There are an estimated 40 million Christian Conservatives in America and they may be in a position to wield unprecedented influence in support of Israel.

 Listen to this programme in full


Pastor John Hagee
Pastor John Hagee's Christian Church is pro-Israel

At the Cornerstone Church in Texas 5,000 Christian worshippers cheer in support of Israel. "Jerusalem is the eternal capital of the Jewish state. Not since Camp David but since King David," says their leader, Pastor John Hagee.

Many high profile Israeli politicians have addressed this congregation, among them former Prime Minister Binyamin Netanyahu.

Cornerstone Church is by no means unique in America. Republican activist Gary Bauer says there is growing support for Israel from Christian Conservatives.

New allies

Nachum Segal
Nachum Segal encourages his listeners to support Israel

This new movement is forging an alliance with American Jewish organisations. They rely on grass-roots activists, encouraged by boosters like Nachum Segal.

He hosts America's biggest Jewish radio show - JM in the AM - Jewish Moments in the Morning. Mr Segal constantly urges his listeners to work in support of Israel.

The best-known pro-Israel lobby group is Aipac, the American-Israel Public Affairs Committee. It is rated as one of the top five lobbying groups in Washington.

"Aipac has a lot of influence on foreign policy," says JJ Goldberg, editor of the Jewish newspaper The Forward. "They work hard to ensure that America endorses pretty much Israel's view of the world and the Middle East."

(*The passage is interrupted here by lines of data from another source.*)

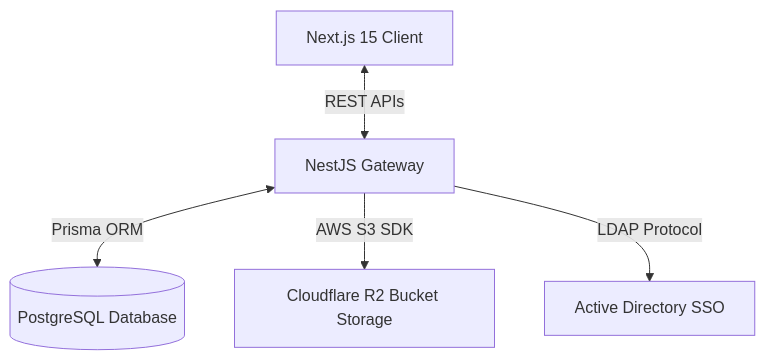
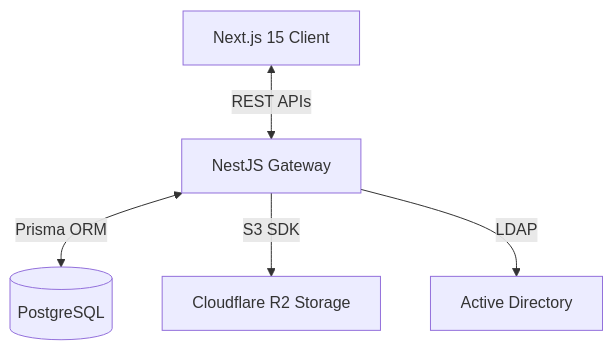
The sixth of 6 diagrams in README.md (Ham144/Ham144), drawn with Mermaid before and after one commit. The commit also changed other lines of this file and 14 other files, not shown here.

````diff
--- a/README.md
+++ b/README.md
@@ -237,7 +264,7 @@
 ```mermaid
 graph TD
     Client[Next.js 15 Client] <-->|REST APIs| Server[NestJS Gateway]
-    Server <-->|Prisma ORM| DB[(PostgreSQL Database)]
-    Server -->|AWS S3 SDK| R2[Cloudflare R2 Bucket Storage]
-    Server -->|LDAP Protocol| AD[Active Directory SSO]
+    Server <-->|Prisma ORM| DB[(PostgreSQL)]
+    Server -->|S3 SDK| R2[Cloudflare R2 Storage]
+    Server -->|LDAP| AD[Active Directory]
 ```
````
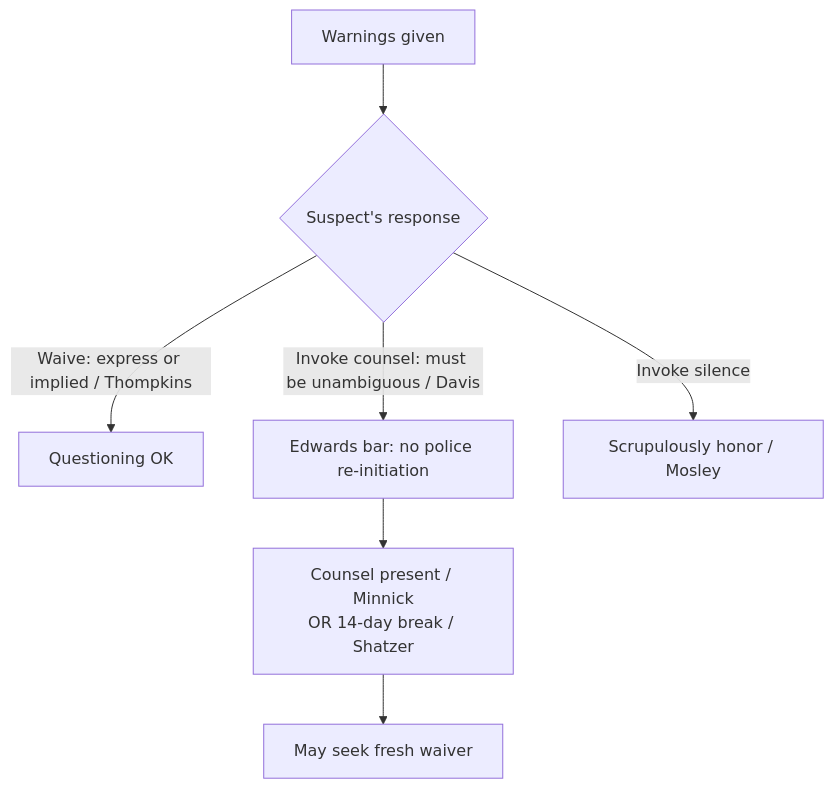
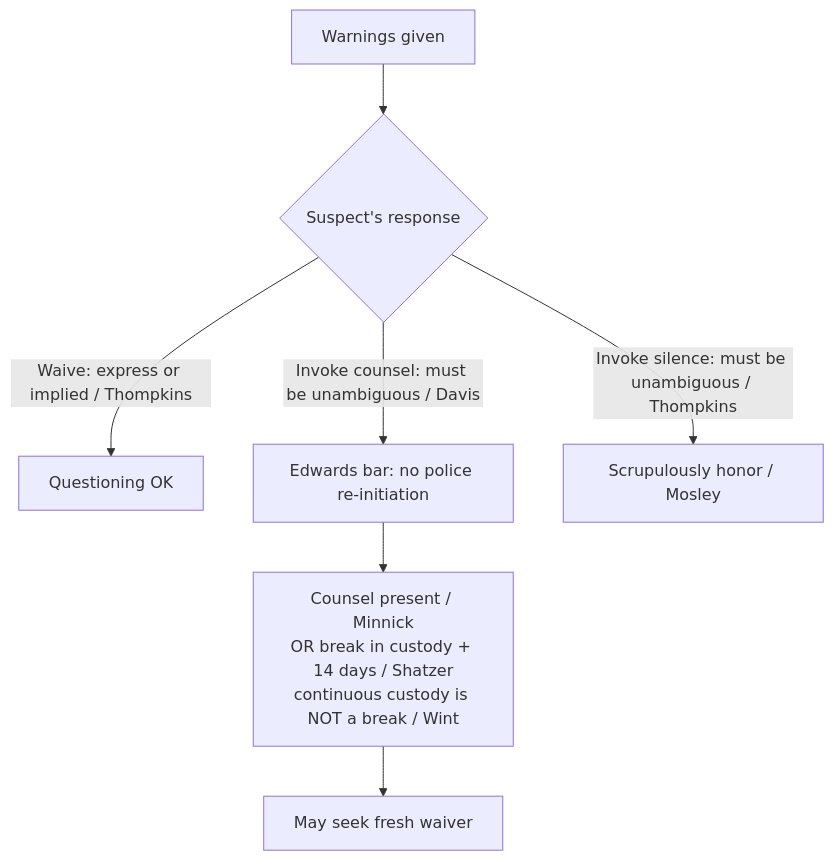
Before and after one commit to Enragedsaturday/cssi: the diagram in content/Miranda Waiver and Invocation.md, drawn with Mermaid. The commit also changed other lines of this file and 49 other files, not shown here.

````diff
--- a/content/Miranda Waiver and Invocation.md
+++ b/content/Miranda Waiver and Invocation.md
@@ -72,9 +76,9 @@
 ```mermaid
 flowchart TD
   A[Warnings given] --> B{Suspect's response}
   B -->|Waive: express or implied / Thompkins| C[Questioning OK]
   B -->|Invoke counsel: must be unambiguous / Davis| D[Edwards bar: no police re-initiation]
-  D --> E[Counsel present / Minnick<br/>OR 14-day break / Shatzer]
+  D --> E[Counsel present / Minnick<br/>OR break in custody + 14 days / Shatzer<br/>continuous custody is NOT a break / Wint]
   E --> F[May seek fresh waiver]
-  B -->|Invoke silence| G[Scrupulously honor / Mosley]
+  B -->|Invoke silence: must be unambiguous / Thompkins| G[Scrupulously honor / Mosley]
 ```
````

Aipac says its main role is providing information and denies that it puts pressure on politicians to support Israel.

By contrast, pro-Palestinian lobbyists say they face an uphill battle to make their voice heard. Khalid Turaani of American Muslims for Jerusalem says the pro-Israel lobby are better funded, better organised and much better established.

Influencing American policy?

Some left of centre activists like MJ Rosenberg of the Israeli Policy Forum are worried about the new alliance between hawkish Jewish groups and Christian conservatives. They fear it may constrain President George W Bush's ability to mediate fairly between the Israelis and the Palestinians.

"It's more than damaging," he says. "It's frightening."

Congressman Wexler
Congressman Wexler believes lobbyists are not affecting US policy

But Congressman Robert Wexler ridicules suggestions that Israel's supporters control American policy in the Middle East. Instead, he says, America supports Israel because they share fundamental values.

"Americans are just solid, rock-solid with the people of Israel," says Congressman Wexler. "It is a democratic nation and a freedom-loving people and a very decent people and they deserve to have a free and secure state."

Links to more Middle East stories are at the foot of the page.

E-mail this story to a friend

Links to more Middle East stories